**Problem to solve**
Copy each line of the entries that contains the word "directory".
** Provided data follows **
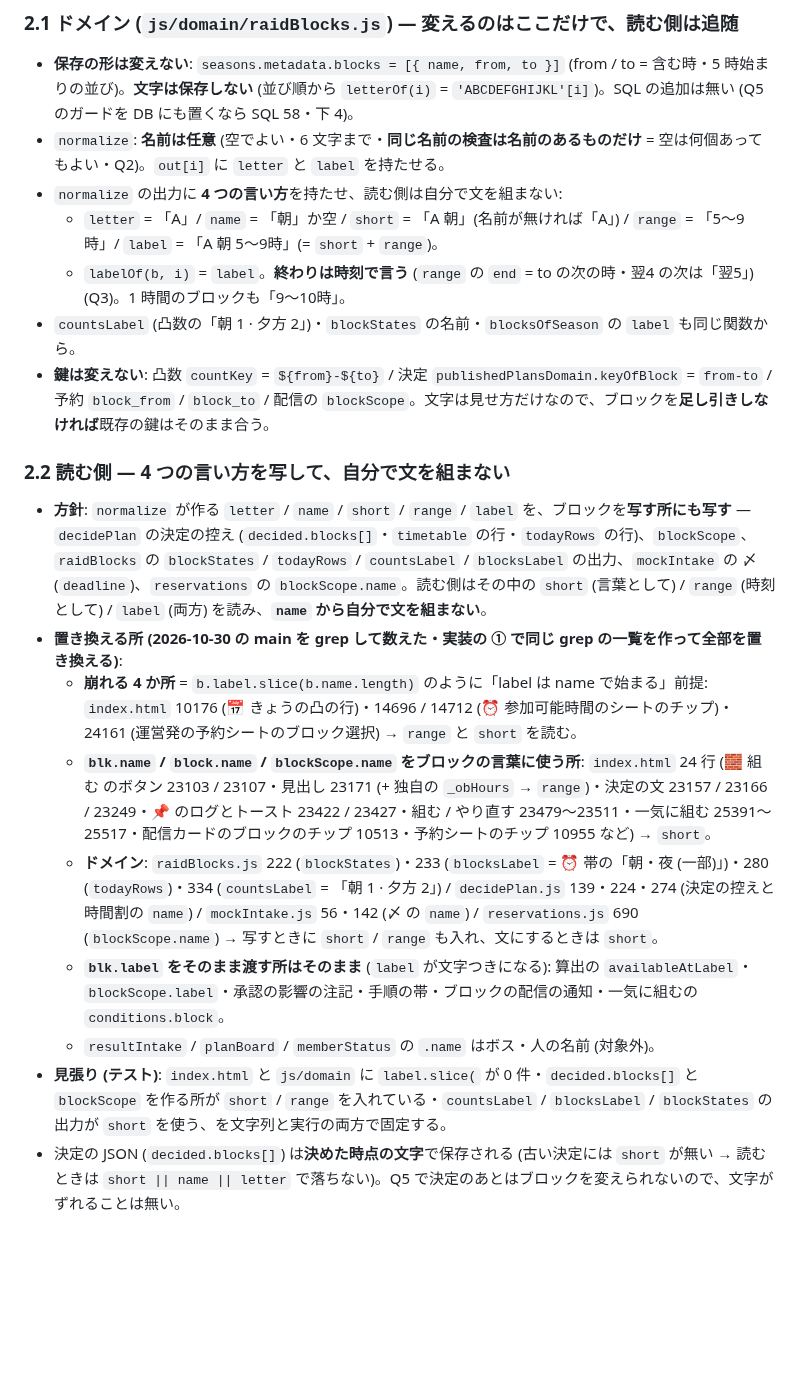
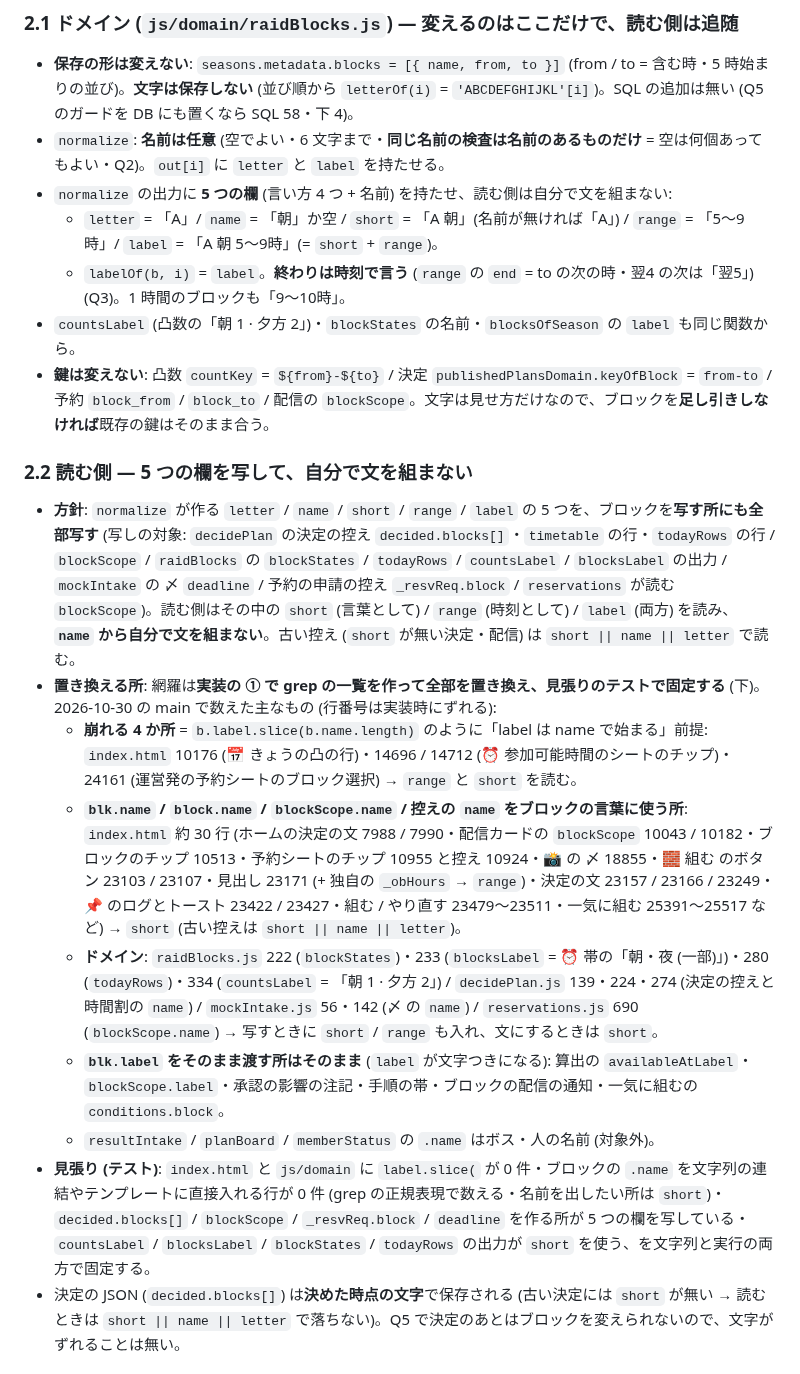
Before and after one commit to Furu1018/shirisu-pad, a Markdown page: docs/ブロック設定_設計図_2026-10-30.md, the part around the change. GitHub-like rendering; blank space fills up the shorter version.

Commit message:
📝 設計図 §2.2: 5 つの欄を写しに全部写す (控え・blockScope・_resvReq.block・〆)・網羅は実装の grep と見張りのテストで・漏れていた行を足す (Codex 文書チェック)
Co-Authored-By: Claude Fable 5.1 <noreply@anthropic.com>

```diff
--- a/docs/ブロック設定_設計図_2026-10-30.md
+++ b/docs/ブロック設定_設計図_2026-10-30.md
@@ -68,22 +68,22 @@
 
 - **保存の形は変えない**: `seasons.metadata.blocks = [{ name, from, to }]` (from / to = 含む時・5 時始まりの並び)。**文字は保存しない** (並び順から `letterOf(i)` = `'ABCDEFGHIJKL'[i]`)。SQL の追加は無い (Q5 のガードを DB にも置くなら SQL 58・下 4)。
 - `normalize`: **名前は任意** (空でよい・6 文字まで・**同じ名前の検査は名前のあるものだけ** = 空は何個あってもよい・Q2)。`out[i]` に `letter` と `label` を持たせる。
-- `normalize` の出力に **4 つの言い方**を持たせ、読む側は自分で文を組まない:
+- `normalize` の出力に **5 つの欄** (言い方 4 つ + 名前) を持たせ、読む側は自分で文を組まない:
   - `letter` = 「A」/ `name` = 「朝」か空 / `short` = 「A 朝」(名前が無ければ「A」) / `range` = 「5〜9時」/ `label` = 「A 朝 5〜9時」(= `short` + `range`)。
   - `labelOf(b, i)` = `label`。**終わりは時刻で言う** (`range` の `end` = to の次の時・翌4 の次は「翌5」) (Q3)。1 時間のブロックも「9〜10時」。
 - `countsLabel` (凸数の「朝 1 · 夕方 2」)・`blockStates` の名前・`blocksOfSeason` の `label` も同じ関数から。
 - **鍵は変えない**: 凸数 `countKey` = `${from}-${to}` / 決定 `publishedPlansDomain.keyOfBlock` = `from-to` / 予約 `block_from` / `block_to` / 配信の `blockScope`。文字は見せ方だけなので、ブロックを**足し引きしなければ**既存の鍵はそのまま合う。
 
-### 2.2 読む側 — 4 つの言い方を写して、自分で文を組まない
+### 2.2 読む側 — 5 つの欄を写して、自分で文を組まない
 
-- **方針**: `normalize` が作る `letter` / `name` / `short` / `range` / `label` を、ブロックを**写す所にも写す** — `decidePlan` の決定の控え (`decided.blocks[]`・`timetable` の行・`todayRows` の行)、`blockScope`、`raidBlocks` の `blockStates` / `todayRows` / `countsLabel` / `blocksLabel` の出力、`mockIntake` の 〆 (`deadline`)、`reservations` の `blockScope.name`。読む側はその中の `short` (言葉として) / `range` (時刻として) / `label` (両方) を読み、**`name` から自分で文を組まない**。
-- **置き換える所 (2026-10-30 の main を grep して数えた・実装の ① で同じ grep の一覧を作って全部を置き換える)**:
+- **方針**: `normalize` が作る `letter` / `name` / `short` / `range` / `label` の 5 つを、ブロックを**写す所にも全部写す** (写しの対象: `decidePlan` の決定の控え `decided.blocks[]`・`timetable` の行・`todayRows` の行 / `blockScope` / `raidBlocks` の `blockStates` / `todayRows` / `countsLabel` / `blocksLabel` の出力 / `mockIntake` の 〆 `deadline` / 予約の申請の控え `_resvReq.block` / `reservations` が読む `blockScope`)。読む側はその中の `short` (言葉として) / `range` (時刻として) / `label` (両方) を読み、**`name` から自分で文を組まない**。古い控え (`short` が無い決定・配信) は `short || name || letter` で読む。
+- **置き換える所**: 網羅は**実装の ① で grep の一覧を作って全部を置き換え、見張りのテストで固定する** (下)。2026-10-30 の main で数えた主なもの (行番号は実装時にずれる):
   - **崩れる 4 か所** = `b.label.slice(b.name.length)` のように「label は name で始まる」前提: `index.html` 10176 (📅 きょうの凸の行)・14696 / 14712 (⏰ 参加可能時間のシートのチップ)・24161 (運営発の予約シートのブロック選択) → `range` と `short` を読む。
-  - **`blk.name` / `block.name` / `blockScope.name` をブロックの言葉に使う所**: `index.html` 24 行 (🧱 組む のボタン 23103 / 23107・見出し 23171 (+ 独自の `_obHours` → `range`)・決定の文 23157 / 23166 / 23249・📌 のログとトースト 23422 / 23427・組む / やり直す 23479〜23511・一気に組む 25391〜25517・配信カードのブロックのチップ 10513・予約シートのチップ 10955 など) → `short`。
+  - **`blk.name` / `block.name` / `blockScope.name` / 控えの `name` をブロックの言葉に使う所**: `index.html` 約 30 行 (ホームの決定の文 7988 / 7990・配信カードの `blockScope` 10043 / 10182・ブロックのチップ 10513・予約シートのチップ 10955 と控え 10924・📸 の 〆 18855・🧱 組む のボタン 23103 / 23107・見出し 23171 (+ 独自の `_obHours` → `range`)・決定の文 23157 / 23166 / 23249・📌 のログとトースト 23422 / 23427・組む / やり直す 23479〜23511・一気に組む 25391〜25517 など) → `short` (古い控えは `short || name || letter`)。
   - **ドメイン**: `raidBlocks.js` 222 (`blockStates`)・233 (`blocksLabel` = ⏰ 帯の「朝・夜 (一部)」)・280 (`todayRows`)・334 (`countsLabel` = 「朝 1 · 夕方 2」) / `decidePlan.js` 139・224・274 (決定の控えと時間割の `name`) / `mockIntake.js` 56・142 (〆 の `name`) / `reservations.js` 690 (`blockScope.name`) → 写すときに `short` / `range` も入れ、文にするときは `short`。
   - **`blk.label` をそのまま渡す所はそのまま** (`label` が文字つきになる): 算出の `availableAtLabel`・`blockScope.label`・承認の影響の注記・手順の帯・ブロックの配信の通知・一気に組むの `conditions.block`。
   - `resultIntake` / `planBoard` / `memberStatus` の `.name` はボス・人の名前 (対象外)。
-- **見張り (テスト)**: `index.html` と `js/domain` に `label.slice(` が 0 件・`decided.blocks[]` と `blockScope` を作る所が `short` / `range` を入れている・`countsLabel` / `blocksLabel` / `blockStates` の出力が `short` を使う、を文字列と実行の両方で固定する。
+- **見張り (テスト)**: `index.html` と `js/domain` に `label.slice(` が 0 件・ブロックの `.name` を文字列の連結やテンプレートに直接入れる行が 0 件 (grep の正規表現で数える・名前を出したい所は `short`)・`decided.blocks[]` / `blockScope` / `_resvReq.block` / `deadline` を作る所が 5 つの欄を写している・`countsLabel` / `blocksLabel` / `blockStates` / `todayRows` の出力が `short` を使う、を文字列と実行の両方で固定する。
 - 決定の JSON (`decided.blocks[]`) は**決めた時点の文字**で保存される (古い決定には `short` が無い → 読むときは `short || name || letter` で落ちない)。Q5 で決定のあとはブロックを変えられないので、文字がずれることは無い。
 
 ### 2.3 古い 1 時間刻みの登録
```
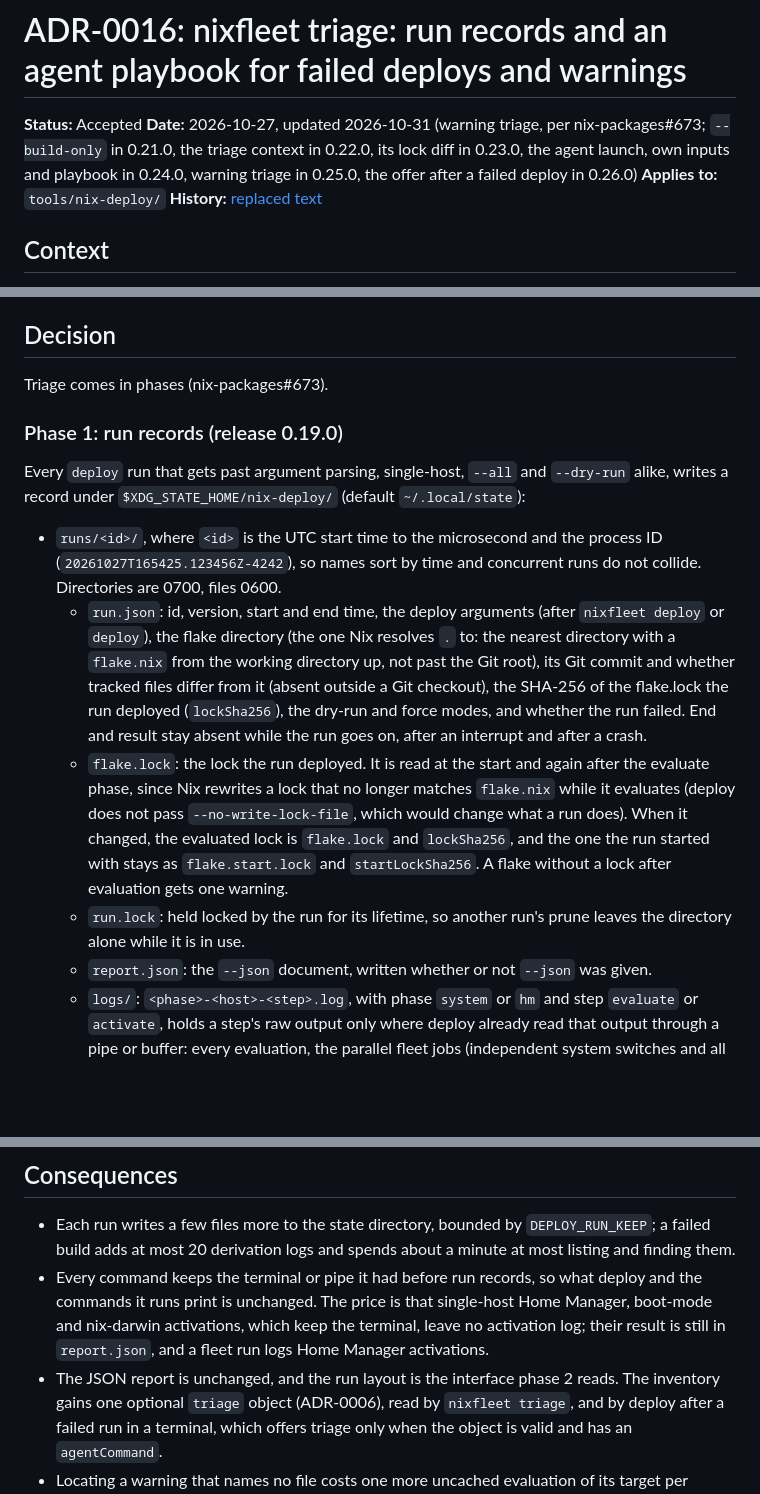
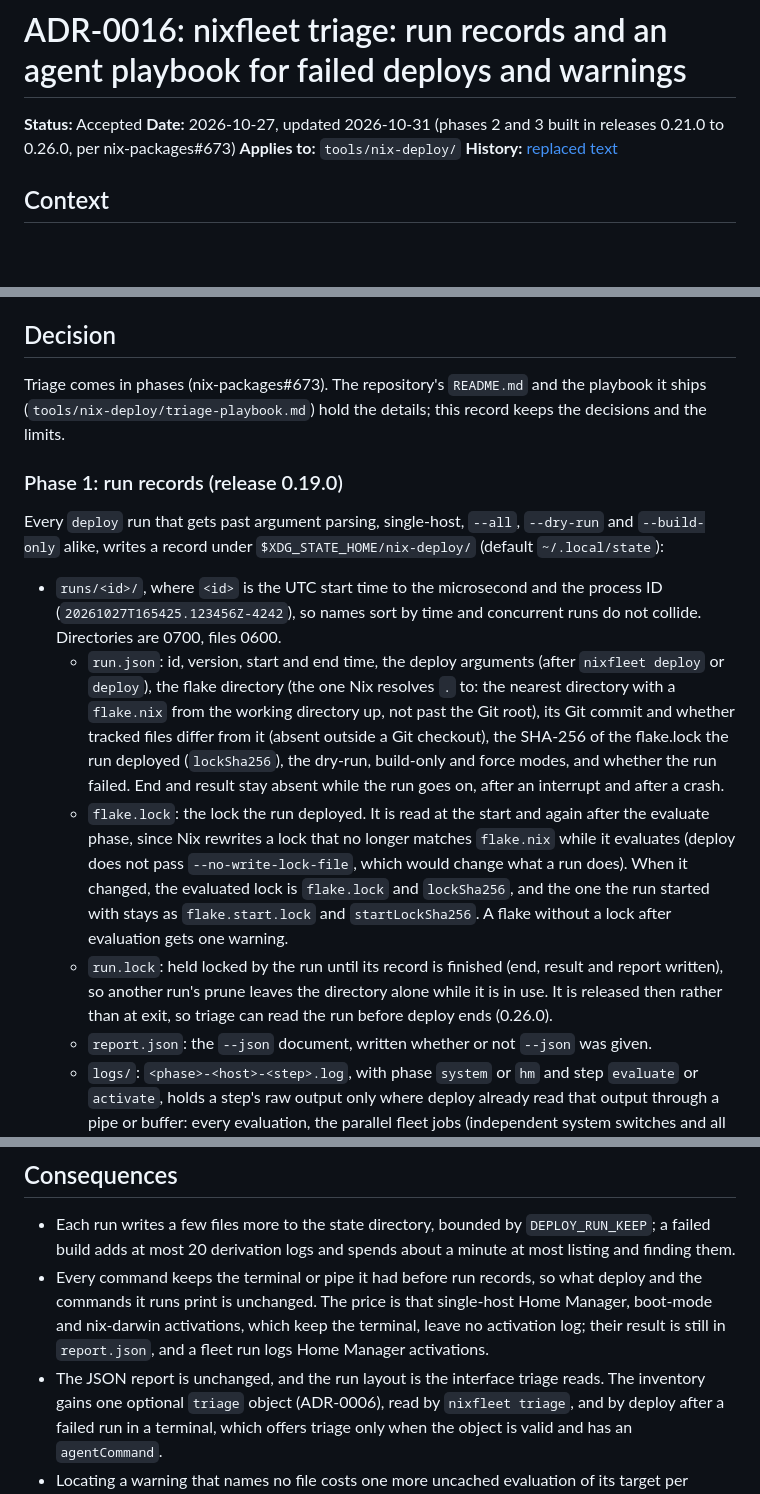
Before and after one commit to alcxyz/nix-packages, a Markdown page: docs/adr/0016-nixfleet-triage.md, 3 parts joined by grey strips. Drawn GitHub-style; blank space fills up the shorter version.

```diff
--- a/docs/adr/0016-nixfleet-triage.md
+++ b/docs/adr/0016-nixfleet-triage.md
@@ -1,7 +1,7 @@
 # ADR-0016: nixfleet triage: run records and an agent playbook for failed deploys and warnings
 
 **Status:** Accepted
-**Date:** 2026-10-27, updated 2026-10-31 (warning triage, per nix-packages#673; `--build-only` in 0.21.0, the triage context in 0.22.0, its lock diff in 0.23.0, the agent launch, own inputs and playbook in 0.24.0, warning triage in 0.25.0, the offer after a failed deploy in 0.26.0)
+**Date:** 2026-10-27, updated 2026-10-31 (phases 2 and 3 built in releases 0.21.0 to 0.26.0, per nix-packages#673)
 **Applies to:** `tools/nix-deploy/`
 **History:** [replaced text](archive/0016-nixfleet-triage-history.md)
 
@@ -33,12 +33,14 @@ fix is to update that input or to wait for its upstream.
 
 ## Decision
 
-Triage comes in phases (nix-packages#673).
+Triage comes in phases (nix-packages#673). The repository's `README.md` and the
+playbook it ships (`tools/nix-deploy/triage-playbook.md`) hold the details;
+this record keeps the decisions and the limits.
 
 ### Phase 1: run records (release 0.19.0)
 
-Every `deploy` run that gets past argument parsing, single-host, `--all` and
-`--dry-run` alike, writes a record under
+Every `deploy` run that gets past argument parsing, single-host, `--all`,
+`--dry-run` and `--build-only` alike, writes a record under
 `$XDG_STATE_HOME/nix-deploy/` (default `~/.local/state`):
 
 - `runs/<id>/`, where `<id>` is the UTC start time to the microsecond and the
@@ -49,9 +51,9 @@ Every `deploy` run that gets past argument parsing, single-host, `--all` and
     resolves `.` to: the nearest directory with a `flake.nix` from the
     working directory up, not past the Git root), its Git commit and
     whether tracked files differ from it (absent outside a Git checkout), the
-    SHA-256 of the flake.lock the run deployed (`lockSha256`), the dry-run
-    and force modes, and whether the run failed. End and result stay absent
-    while the run goes on, after an interrupt and after a crash.
+    SHA-256 of the flake.lock the run deployed (`lockSha256`), the dry-run,
+    build-only and force modes, and whether the run failed. End and result
+    stay absent while the run goes on, after an interrupt and after a crash.
   - `flake.lock`: the lock the run deployed. It is read at the start and
     again after the evaluate phase, since Nix rewrites a lock that no longer
     matches `flake.nix` while it evaluates (deploy does not pass
@@ -59,8 +61,10 @@ Every `deploy` run that gets past argument parsing, single-host, `--all` and
     changed, the evaluated lock is `flake.lock` and `lockSha256`, and the one
     the run started with stays as `flake.start.lock` and `startLockSha256`.
     A flake without a lock after evaluation gets one warning.
-  - `run.lock`: held locked by the run for its lifetime, so another run's
-    prune leaves the directory alone while it is in use.
+  - `run.lock`: held locked by the run until its record is finished (end,
+    result and report written), so another run's prune leaves the directory
+    alone while it is in use. It is released then rather than at exit, so
+    triage can read the run before deploy ends (0.26.0).
   - `report.json`: the `--json` document, written whether or not `--json` was
     given.
   - `logs/`: `<phase>-<host>-<step>.log`, with phase `system` or `hm` and
@@ -230,7 +305,7 @@ activation. The playbook repeats it until the whole selection builds.
   that single-host Home Manager, boot-mode and nix-darwin activations, which
   keep the terminal, leave no activation log; their result is still in
   `report.json`, and a fleet run logs Home Manager activations.
-- The JSON report is unchanged, and the run layout is the interface phase 2
+- The JSON report is unchanged, and the run layout is the interface triage
   reads. The inventory gains one optional `triage` object (ADR-0006), read by
   `nixfleet triage`, and by deploy after a failed run in a terminal, which
   offers triage only when the object is valid and has an `agentCommand`.
```
Also changed, not shown: other parts of docs/adr/0016-nixfleet-triage.md (+130 -59 lines), 1 other file.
** End of Provided data **
**Result of this task**
     resolves `.` to: the nearest directory with a `flake.nix` from the
     working directory up, not past the Git root), its Git commit and
-    prune leaves the directory alone while it is in use.
+    result and report written), so another run's prune leaves the directory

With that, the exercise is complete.